Under the Old Testament, the expectation was that no-one would be able to live up to God’s ways – that they would continually be coming back seeking forgiveness for failures: “For the law, being only a reflection of the blessings to come and not their substance, can never, by the same sacrifices repeatedly offered year after year, make those who come near perfect” (Hebrews 10:1 ISV).
Under the New Testament, with a Church comprised of Spirit-filled believers, the expectation is flipped the other way: “This is the covenant that I will make with them after those days, declares the Lord: I will put my laws in their hearts and will write them on their minds” (Hebrews 10:16 ISV).
We have a new type of person come into view: the Spirit-filled overcomer.
the new life
Paul the Apostle encouraged his many converts in the church assemblies to whom he wrote:
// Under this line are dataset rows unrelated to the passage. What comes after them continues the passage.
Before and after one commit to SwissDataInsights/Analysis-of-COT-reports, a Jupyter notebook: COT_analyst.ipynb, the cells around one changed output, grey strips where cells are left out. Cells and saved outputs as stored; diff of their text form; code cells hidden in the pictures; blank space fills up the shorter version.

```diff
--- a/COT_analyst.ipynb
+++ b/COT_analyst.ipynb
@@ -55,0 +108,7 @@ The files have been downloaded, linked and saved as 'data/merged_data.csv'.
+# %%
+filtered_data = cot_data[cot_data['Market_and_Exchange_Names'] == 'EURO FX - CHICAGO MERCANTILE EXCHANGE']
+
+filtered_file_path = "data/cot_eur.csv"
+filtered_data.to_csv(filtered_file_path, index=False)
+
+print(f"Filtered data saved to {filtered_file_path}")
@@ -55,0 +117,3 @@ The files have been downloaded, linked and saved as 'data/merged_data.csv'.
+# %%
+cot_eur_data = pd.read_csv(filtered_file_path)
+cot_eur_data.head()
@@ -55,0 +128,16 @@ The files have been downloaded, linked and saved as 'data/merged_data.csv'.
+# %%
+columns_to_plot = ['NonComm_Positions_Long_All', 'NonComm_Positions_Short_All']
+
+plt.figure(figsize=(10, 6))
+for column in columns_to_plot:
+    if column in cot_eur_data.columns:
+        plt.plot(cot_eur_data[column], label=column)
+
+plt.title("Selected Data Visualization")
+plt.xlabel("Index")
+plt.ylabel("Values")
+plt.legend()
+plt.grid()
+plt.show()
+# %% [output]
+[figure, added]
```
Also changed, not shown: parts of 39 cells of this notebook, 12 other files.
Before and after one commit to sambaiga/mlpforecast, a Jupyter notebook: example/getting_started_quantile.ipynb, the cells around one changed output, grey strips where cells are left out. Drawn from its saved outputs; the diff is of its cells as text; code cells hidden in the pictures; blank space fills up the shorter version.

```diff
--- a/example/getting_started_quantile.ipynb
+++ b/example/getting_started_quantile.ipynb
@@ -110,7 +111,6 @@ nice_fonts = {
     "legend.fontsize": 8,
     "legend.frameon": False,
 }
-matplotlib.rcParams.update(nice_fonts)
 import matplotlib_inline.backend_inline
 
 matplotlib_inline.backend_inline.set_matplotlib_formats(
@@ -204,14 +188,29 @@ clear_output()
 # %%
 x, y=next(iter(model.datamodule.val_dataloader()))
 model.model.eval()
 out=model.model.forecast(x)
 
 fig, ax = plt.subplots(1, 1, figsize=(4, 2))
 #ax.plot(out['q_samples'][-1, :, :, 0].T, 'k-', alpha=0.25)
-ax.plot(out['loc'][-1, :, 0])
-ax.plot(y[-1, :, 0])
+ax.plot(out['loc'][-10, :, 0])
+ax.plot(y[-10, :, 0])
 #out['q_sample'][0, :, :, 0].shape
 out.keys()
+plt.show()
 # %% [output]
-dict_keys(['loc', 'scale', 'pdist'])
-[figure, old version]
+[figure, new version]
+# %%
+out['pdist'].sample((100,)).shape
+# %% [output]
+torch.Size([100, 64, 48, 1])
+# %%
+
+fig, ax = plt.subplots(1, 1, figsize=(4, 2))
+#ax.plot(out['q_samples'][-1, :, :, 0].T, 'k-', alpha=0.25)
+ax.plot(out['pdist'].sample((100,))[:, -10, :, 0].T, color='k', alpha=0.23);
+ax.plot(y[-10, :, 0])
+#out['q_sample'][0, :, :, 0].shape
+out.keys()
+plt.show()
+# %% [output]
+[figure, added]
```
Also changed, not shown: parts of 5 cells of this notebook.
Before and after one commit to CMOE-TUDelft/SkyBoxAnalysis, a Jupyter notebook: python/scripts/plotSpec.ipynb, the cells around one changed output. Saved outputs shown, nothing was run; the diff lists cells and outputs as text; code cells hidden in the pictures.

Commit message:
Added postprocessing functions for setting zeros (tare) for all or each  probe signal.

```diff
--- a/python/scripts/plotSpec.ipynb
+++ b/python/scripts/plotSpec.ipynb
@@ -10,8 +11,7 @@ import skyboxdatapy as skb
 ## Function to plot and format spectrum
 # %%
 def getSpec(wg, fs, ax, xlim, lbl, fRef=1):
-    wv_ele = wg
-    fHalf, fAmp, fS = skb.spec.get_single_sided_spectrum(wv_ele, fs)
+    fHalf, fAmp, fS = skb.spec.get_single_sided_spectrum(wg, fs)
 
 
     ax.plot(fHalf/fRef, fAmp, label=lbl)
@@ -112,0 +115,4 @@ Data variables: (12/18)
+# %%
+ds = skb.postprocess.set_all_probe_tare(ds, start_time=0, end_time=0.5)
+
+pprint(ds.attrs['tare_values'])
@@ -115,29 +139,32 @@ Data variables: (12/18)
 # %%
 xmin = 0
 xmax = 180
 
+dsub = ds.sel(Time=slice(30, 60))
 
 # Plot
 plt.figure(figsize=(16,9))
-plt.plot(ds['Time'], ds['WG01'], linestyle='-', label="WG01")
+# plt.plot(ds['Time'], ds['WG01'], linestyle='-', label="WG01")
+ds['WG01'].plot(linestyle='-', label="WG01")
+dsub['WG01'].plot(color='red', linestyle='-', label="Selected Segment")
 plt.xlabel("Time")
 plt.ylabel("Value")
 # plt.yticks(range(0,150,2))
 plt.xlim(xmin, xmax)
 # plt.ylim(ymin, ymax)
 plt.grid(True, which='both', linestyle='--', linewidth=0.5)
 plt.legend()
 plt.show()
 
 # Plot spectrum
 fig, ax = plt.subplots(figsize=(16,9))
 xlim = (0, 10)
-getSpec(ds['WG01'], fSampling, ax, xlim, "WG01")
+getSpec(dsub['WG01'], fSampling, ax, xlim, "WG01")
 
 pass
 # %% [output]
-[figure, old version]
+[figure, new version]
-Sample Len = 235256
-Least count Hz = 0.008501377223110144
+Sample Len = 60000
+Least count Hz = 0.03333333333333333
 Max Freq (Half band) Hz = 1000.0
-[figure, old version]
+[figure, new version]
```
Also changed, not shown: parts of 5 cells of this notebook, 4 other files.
Think right: “Finally, brothers and sisters, whatever is true, whatever is noble, whatever is right, whatever is pure, whatever is lovely, whatever is admirable — if anything is excellent or praiseworthy — think about such things.” (Philippians 4:8 NIV).
Act right: “… sound doctrine… temperate, worthy of respect, self-controlled, and sound in faith… reverent… not to be slanderers or addicted to much wine, but to teach what is good… self-controlled and pure… an example by doing what is good… not to steal… say “No” to ungodliness and worldly passions, and… live self-controlled, upright and godly lives.” (Titus 2:1-12 NIV).
Be holy: “…holiness, without which no man shall see the Lord…” (Hebrews 12:14).
but what if I sin again?
But if weakness prevails on an occasion we are reminded of this comfort: “My little children, these things write I unto you, that ye sin not. And if any man sin, we have an advocate with the Father, Jesus Christ the righteous” (1 John 2:1).
Lest we become complacent, however, we are reminded also of Esau who “… found no place of repentance, though he sought it carefully with tears” (Hebrews 12:17); and the warning that if we “… sin wilfully … there remaineth no more sacrifice for sins” (Hebrews 10:26).
The Bible encouragement is take this seriously, revelling in the power of the Holy Spirit and the comfort that “the Lord knows how to deliver the godly out of temptations” (2 Peter 2:9).
more on overcoming